    Copyright © 2005 Singapore Press Holdings. All rights reserved. Privacy Statement & Condition of Access.

    Saturday, April 02, 2005

    Primary Production on Ubin

    The existance of the natural resources of Pulau Ubin has meant that the land uses differed from the mainland of Singapore because the island was used mainly for primary production activities such as fishing, agriculture or quarrying. Socially, there is also a difference because the island has been cut off from the mainstream of Singapore life generally.

    Before the currentt boom in weekend recreation, there were four traditional land uses as follows:

  • The Quarries
  • Aquatic land uses
  • Farmlands and old plantations
  • Settlements and associated land uses.

  • Waller, Edmund (2001) "Landscape Planning in Singapore" (Singapore: Singapore University Press) pp.165-171
  • Friday, April 01, 2005

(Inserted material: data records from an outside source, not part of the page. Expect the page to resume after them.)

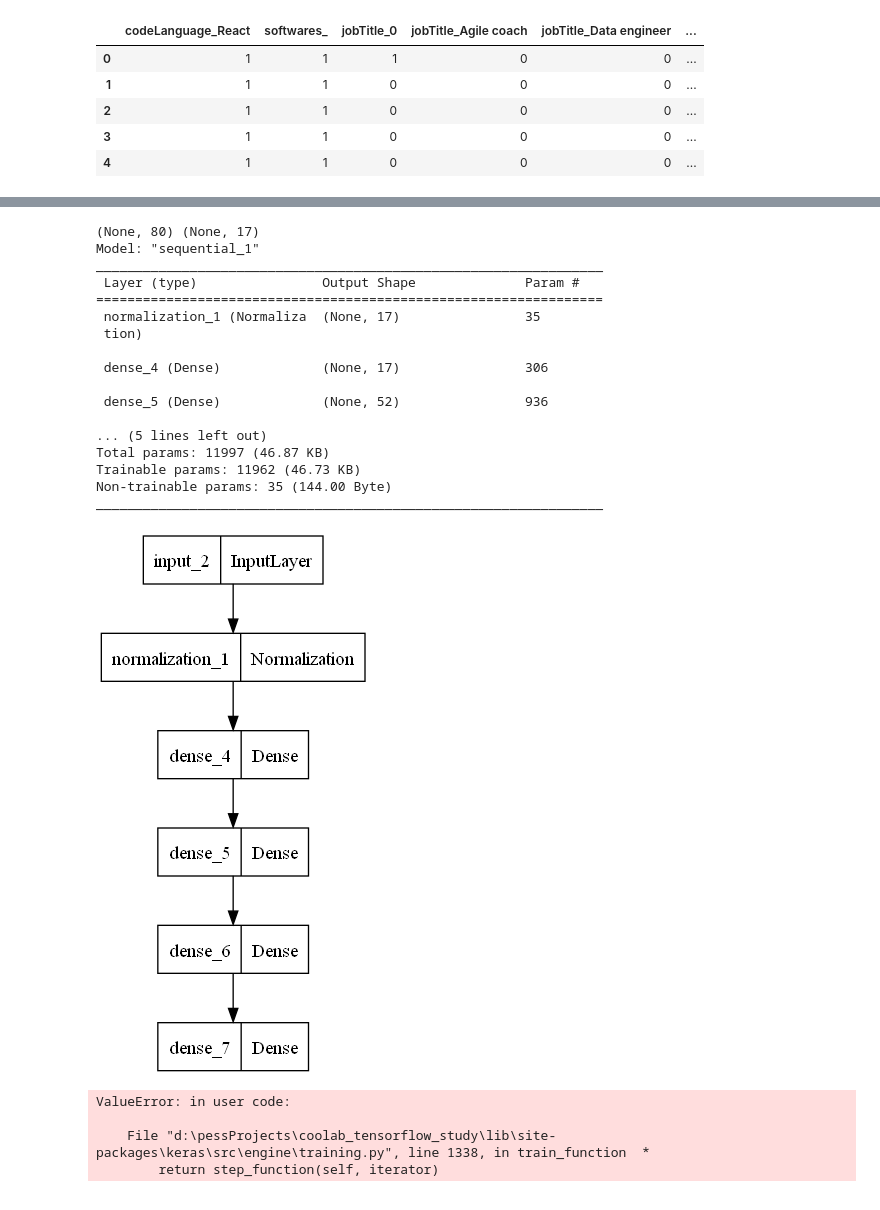
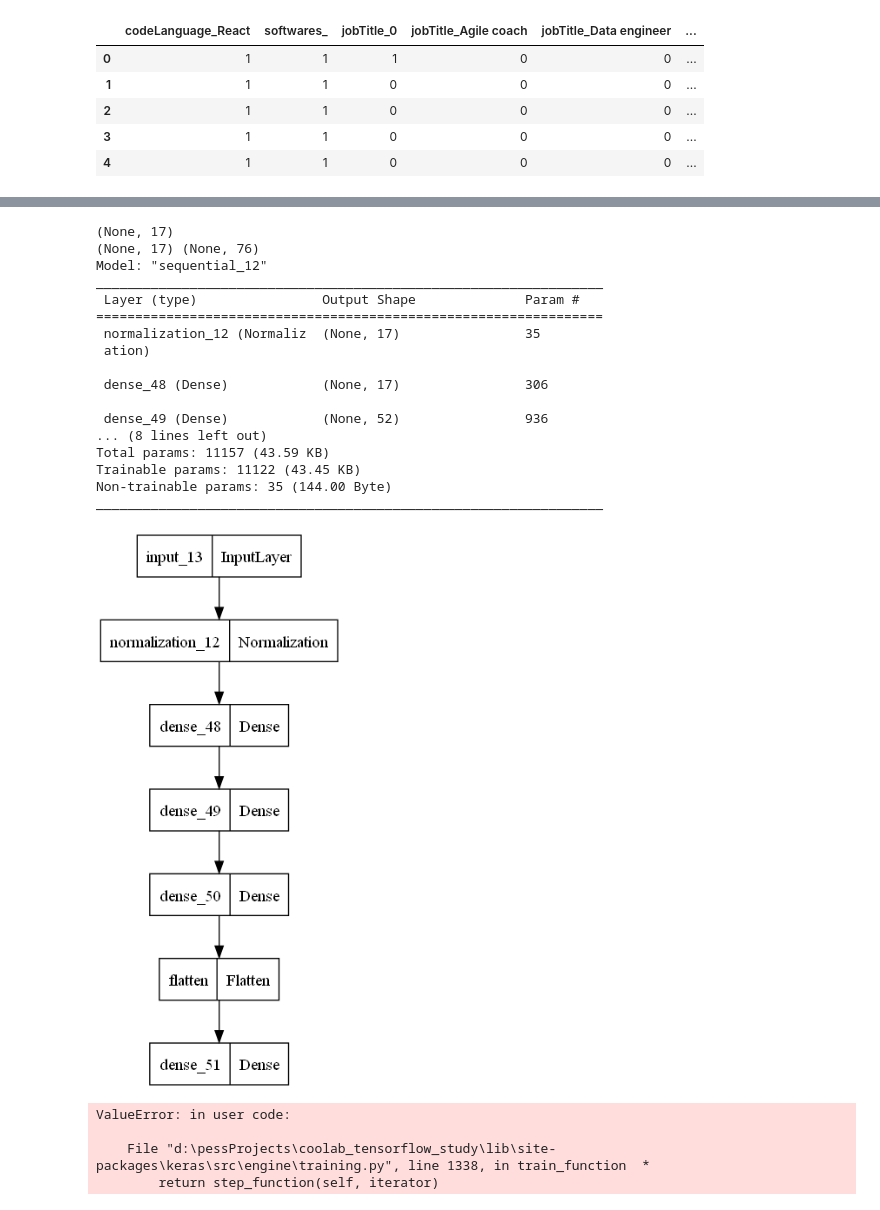
Before and after one commit to Chm-vinicius/coolab_tensorflow_study, a Jupyter notebook: machine_learn.ipynb, the cells around one changed output, grey strips where cells are left out. Cells and saved outputs as stored; diff of their text form; code cells hidden in the pictures.

```diff
--- a/machine_learn.ipynb
+++ b/machine_learn.ipynb
@@ -214,49 +214,52 @@ Vaga: (17,), Candidato: (80,)
 # %%
 from tensorflow import keras
 
+dataset
+
 model2 = keras.models.Sequential()
-model2.add(keras.Input(shape=(17,)))
+model2.add(keras.Input(shape=(17)))
+print(model2.input_shape)
 # model2.add(keras.layers.Permute((2,1), input_shape=(17,)))
 # model2.add(keras.layers.Flatten())
 model2.add(keras.layers.Normalization(axis=-1))
 model2.add(keras.layers.Dense(17, activation="relu"))
 model2.add(keras.layers.Dense(52, activation="relu"))
-model2.add(keras.layers.Dense(80, activation="softmax"))
+model2.add(keras.layers.Dense(76, activation="softmax"))
 # model2.add(keras.layers.Reshape(target_shape=(1,80)))
 # model2.add(keras.layers.Permute((2,1), input_shape=(80,1)))
-# model2.add(keras.layers.Flatten())
-model2.add(keras.layers.Dense(80))
+model2.add(keras.layers.Flatten())
+model2.add(keras.layers.Dense(76))
 # model2.add(keras.layers.Normalization(axis=-1)
 print(model2.input_shape, model2.output_shape)
 
 model2.compile(
       optimizer=keras.optimizers.Adam(1e-2),
       loss=keras.losses.CategoricalCrossentropy(from_logits=False),
       metrics=[keras.metrics.CategoricalCrossentropy()]
 )
 
 model2.summary()
 
 keras.utils.plot_model(model2, "first_model.png")
 # %% [output]
-(None, 80) (None, 17)
-Model: "sequential_1"
+(None, 17)
+(None, 17) (None, 76)
+Model: "sequential_12"
 _________________________________________________________________
  Layer (type)                Output Shape              Param #
 =================================================================
- normalization_1 (Normaliza  (None, 17)                35
- tion)
+ normalization_12 (Normaliz  (None, 17)                35
+ ation)
 
- dense_4 (Dense)             (None, 17)                306
+ dense_48 (Dense)            (None, 17)                306
 
- dense_5 (Dense)             (None, 52)                936
-
-... (5 lines left out)
-Total params: 11997 (46.87 KB)
-Trainable params: 11962 (46.73 KB)
+ dense_49 (Dense)            (None, 52)                936
+... (8 lines left out)
+Total params: 11157 (43.59 KB)
+Trainable params: 11122 (43.45 KB)
 Non-trainable params: 35 (144.00 Byte)
 _________________________________________________________________
-[figure, old version]
+[figure, new version]
 # %%
 model2.fit(dataset)
 # %% [output]
```
Also changed, not shown: parts of 6 cells of this notebook, 1 other file.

    Cicadas sighting

    A photo of the cicada exoskeleton moults on Ubin. Taken by Chim Chee Kong, hosted on Habitatnews's flickr account.

    Recently cicada moults were sighted on the northern parts of Ubin near the prawn ponds of Sungei Besar on the way to Noordin Beach.

    Read more about it on Habitatnews

    Here's an extract of the report from Chim Chee Kong (as reported on Habitatnews)

    "Hi Siva,

    I was cycling in Pulau Ubin on Good Friday (25 Mar 2005) when I saw a hundred or more (could be in the hundreds!) moulted exoskeletons of cicadas left behind on tree trunks (e.g. Angsana) and underside of leaves (e.g. Rubber).

    I could not see the cicadas themselves (except for one that was left behind), but they were making deafening music all around me!

    The exact location is a shaded area on gravel path after the "3 bridges" (a Pedal Ubin term referring to the area between Sungei Besar and the prawn ponds) leading to Jalan Noordin.

    Chee Kong"